[Opening Extracted data section]

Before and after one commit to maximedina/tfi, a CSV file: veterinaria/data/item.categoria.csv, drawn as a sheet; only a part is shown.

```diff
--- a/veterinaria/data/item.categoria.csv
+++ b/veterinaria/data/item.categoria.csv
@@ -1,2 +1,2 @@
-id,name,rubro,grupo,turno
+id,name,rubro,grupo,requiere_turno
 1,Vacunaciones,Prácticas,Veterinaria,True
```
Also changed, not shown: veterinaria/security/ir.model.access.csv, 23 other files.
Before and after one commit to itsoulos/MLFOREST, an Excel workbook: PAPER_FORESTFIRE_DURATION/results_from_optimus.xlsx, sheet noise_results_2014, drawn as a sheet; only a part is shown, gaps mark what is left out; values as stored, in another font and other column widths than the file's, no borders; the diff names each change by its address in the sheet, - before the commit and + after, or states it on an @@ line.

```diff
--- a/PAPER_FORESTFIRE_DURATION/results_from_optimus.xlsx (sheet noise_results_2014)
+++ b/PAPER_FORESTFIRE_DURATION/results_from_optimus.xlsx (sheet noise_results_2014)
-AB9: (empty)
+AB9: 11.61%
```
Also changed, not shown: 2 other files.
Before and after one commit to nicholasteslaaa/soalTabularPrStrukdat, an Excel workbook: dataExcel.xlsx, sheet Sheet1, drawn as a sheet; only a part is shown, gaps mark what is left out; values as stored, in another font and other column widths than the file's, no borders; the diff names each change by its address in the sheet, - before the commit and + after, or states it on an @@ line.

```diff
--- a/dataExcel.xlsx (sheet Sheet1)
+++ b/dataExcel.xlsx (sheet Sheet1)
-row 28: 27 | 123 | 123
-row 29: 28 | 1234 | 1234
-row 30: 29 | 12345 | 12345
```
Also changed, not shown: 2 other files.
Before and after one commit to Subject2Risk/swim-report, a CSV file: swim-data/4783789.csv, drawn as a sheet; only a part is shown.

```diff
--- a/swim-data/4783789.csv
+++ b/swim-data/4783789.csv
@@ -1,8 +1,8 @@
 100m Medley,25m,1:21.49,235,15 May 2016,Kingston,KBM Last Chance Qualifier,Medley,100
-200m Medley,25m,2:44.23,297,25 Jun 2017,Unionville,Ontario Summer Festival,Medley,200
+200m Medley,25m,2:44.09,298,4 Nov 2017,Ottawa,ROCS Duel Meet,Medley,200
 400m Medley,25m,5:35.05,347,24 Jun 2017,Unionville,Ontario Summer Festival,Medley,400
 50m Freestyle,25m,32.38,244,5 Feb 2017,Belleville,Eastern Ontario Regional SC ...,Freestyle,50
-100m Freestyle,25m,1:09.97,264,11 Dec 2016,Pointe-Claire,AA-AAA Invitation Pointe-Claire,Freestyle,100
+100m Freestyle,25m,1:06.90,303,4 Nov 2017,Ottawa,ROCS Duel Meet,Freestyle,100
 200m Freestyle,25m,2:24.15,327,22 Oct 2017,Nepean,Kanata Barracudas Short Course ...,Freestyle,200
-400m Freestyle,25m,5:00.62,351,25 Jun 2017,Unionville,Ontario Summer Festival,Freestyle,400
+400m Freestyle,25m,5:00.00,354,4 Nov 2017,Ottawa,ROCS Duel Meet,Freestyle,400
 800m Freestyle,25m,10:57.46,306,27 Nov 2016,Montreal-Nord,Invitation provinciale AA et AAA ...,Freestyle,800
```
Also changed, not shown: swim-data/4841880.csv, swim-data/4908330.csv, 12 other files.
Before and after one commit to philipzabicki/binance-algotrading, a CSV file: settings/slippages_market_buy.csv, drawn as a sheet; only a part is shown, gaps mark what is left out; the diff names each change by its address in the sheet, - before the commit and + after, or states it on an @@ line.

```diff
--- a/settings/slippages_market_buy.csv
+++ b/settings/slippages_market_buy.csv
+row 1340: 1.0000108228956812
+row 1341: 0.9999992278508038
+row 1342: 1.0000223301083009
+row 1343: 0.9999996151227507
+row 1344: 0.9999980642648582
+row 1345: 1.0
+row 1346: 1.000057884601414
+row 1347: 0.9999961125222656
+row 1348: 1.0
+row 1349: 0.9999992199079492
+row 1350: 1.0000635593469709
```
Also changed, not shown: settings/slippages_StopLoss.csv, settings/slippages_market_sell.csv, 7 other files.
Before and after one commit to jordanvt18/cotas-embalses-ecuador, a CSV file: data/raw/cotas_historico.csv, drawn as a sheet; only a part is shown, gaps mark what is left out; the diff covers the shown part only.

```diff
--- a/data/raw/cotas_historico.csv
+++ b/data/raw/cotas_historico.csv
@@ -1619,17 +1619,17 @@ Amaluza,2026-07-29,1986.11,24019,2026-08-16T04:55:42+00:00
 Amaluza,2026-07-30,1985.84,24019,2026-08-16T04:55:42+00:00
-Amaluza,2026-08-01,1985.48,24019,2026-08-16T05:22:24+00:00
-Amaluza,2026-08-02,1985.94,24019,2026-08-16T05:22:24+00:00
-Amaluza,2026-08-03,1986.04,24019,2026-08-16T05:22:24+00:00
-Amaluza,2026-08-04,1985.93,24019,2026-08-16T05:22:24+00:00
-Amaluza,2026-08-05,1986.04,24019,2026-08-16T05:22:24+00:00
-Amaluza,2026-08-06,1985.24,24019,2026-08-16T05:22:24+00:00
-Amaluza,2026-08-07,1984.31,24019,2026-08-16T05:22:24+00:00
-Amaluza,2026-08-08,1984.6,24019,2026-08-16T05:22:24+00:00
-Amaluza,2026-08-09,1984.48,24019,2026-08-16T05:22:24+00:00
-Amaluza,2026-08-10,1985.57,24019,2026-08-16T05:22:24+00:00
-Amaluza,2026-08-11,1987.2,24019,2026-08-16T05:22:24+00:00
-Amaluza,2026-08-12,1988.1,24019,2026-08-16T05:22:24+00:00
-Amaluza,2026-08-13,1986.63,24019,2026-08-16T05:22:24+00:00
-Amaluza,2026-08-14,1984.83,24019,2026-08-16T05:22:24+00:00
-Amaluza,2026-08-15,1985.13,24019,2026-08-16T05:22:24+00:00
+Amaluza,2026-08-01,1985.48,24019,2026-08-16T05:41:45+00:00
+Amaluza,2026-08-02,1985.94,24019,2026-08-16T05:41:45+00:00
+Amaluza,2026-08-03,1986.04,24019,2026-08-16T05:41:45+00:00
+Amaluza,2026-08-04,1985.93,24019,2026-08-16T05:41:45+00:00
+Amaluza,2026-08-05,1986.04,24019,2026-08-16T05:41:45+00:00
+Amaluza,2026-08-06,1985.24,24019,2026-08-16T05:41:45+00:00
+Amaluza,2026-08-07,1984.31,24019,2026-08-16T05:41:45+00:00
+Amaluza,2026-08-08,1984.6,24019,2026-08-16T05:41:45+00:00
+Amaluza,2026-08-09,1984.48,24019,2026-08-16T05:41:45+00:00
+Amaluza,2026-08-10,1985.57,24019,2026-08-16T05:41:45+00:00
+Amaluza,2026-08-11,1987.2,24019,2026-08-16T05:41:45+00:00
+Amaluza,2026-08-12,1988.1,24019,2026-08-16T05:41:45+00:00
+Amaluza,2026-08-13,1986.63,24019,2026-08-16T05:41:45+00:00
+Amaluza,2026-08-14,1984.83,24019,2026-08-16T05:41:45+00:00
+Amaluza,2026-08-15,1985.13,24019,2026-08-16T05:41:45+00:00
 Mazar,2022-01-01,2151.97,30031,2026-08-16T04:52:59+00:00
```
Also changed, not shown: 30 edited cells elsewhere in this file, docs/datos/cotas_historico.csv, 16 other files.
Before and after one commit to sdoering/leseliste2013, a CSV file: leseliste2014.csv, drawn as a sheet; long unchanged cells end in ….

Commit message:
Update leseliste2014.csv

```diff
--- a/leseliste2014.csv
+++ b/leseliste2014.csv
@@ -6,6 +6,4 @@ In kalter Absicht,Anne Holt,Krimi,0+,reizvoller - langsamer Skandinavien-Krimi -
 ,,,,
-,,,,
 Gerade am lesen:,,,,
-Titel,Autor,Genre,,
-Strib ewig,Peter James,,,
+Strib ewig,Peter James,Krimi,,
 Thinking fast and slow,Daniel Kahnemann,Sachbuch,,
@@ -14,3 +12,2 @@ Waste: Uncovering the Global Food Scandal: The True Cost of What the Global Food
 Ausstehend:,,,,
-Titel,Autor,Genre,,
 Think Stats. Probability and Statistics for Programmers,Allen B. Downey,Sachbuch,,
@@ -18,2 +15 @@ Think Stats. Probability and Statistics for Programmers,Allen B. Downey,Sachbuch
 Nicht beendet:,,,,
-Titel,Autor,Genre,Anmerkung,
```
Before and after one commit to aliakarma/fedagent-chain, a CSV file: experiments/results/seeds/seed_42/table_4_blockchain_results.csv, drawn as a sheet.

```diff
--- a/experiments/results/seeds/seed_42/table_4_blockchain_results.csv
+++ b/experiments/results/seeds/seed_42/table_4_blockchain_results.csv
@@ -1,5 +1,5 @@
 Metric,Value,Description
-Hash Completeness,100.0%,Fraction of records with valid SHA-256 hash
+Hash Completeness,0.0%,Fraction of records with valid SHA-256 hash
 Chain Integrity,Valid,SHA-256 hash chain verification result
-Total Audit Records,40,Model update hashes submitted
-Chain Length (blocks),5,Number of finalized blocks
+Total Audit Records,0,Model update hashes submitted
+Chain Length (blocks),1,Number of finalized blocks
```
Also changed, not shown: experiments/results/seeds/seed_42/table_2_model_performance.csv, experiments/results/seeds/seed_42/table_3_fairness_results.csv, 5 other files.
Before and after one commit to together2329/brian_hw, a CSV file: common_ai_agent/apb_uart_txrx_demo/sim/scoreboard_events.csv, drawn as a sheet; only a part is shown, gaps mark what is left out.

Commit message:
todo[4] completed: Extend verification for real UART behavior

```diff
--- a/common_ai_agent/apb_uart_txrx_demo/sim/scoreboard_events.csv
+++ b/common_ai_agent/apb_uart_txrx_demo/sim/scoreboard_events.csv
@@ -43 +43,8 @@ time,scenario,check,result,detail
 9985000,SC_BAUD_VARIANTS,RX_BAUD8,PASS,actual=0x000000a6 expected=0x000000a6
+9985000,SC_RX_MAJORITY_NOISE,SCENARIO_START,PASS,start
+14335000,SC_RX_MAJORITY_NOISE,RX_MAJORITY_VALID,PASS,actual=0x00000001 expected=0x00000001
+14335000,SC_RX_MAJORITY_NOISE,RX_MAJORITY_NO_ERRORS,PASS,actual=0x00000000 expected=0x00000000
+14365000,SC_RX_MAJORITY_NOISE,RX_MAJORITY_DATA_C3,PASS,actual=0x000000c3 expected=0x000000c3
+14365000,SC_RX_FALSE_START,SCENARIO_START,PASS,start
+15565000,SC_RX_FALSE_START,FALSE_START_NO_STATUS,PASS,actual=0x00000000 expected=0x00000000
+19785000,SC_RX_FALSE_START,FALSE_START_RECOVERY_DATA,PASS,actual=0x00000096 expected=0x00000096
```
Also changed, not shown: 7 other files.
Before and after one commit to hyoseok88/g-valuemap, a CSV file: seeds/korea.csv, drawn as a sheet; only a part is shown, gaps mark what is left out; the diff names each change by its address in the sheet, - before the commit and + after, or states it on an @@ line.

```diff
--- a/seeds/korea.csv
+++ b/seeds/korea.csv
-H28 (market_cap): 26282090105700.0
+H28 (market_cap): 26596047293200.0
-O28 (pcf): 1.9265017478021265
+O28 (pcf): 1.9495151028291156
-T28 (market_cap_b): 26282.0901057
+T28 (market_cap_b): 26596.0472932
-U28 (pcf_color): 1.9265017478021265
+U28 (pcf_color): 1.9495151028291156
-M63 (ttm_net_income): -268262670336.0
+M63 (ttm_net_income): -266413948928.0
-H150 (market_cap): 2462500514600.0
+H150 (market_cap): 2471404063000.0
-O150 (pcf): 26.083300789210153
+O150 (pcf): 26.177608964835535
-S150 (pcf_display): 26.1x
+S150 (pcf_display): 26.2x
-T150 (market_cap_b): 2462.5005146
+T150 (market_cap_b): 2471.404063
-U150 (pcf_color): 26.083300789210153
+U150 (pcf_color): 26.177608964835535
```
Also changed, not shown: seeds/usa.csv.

[Closing Extracted data section]

# Description of the task
All lines above containing the string "grupo": copy each one.

# Answer to the exercise
-id,name,rubro,grupo,turno
+id,name,rubro,grupo,requiere_turno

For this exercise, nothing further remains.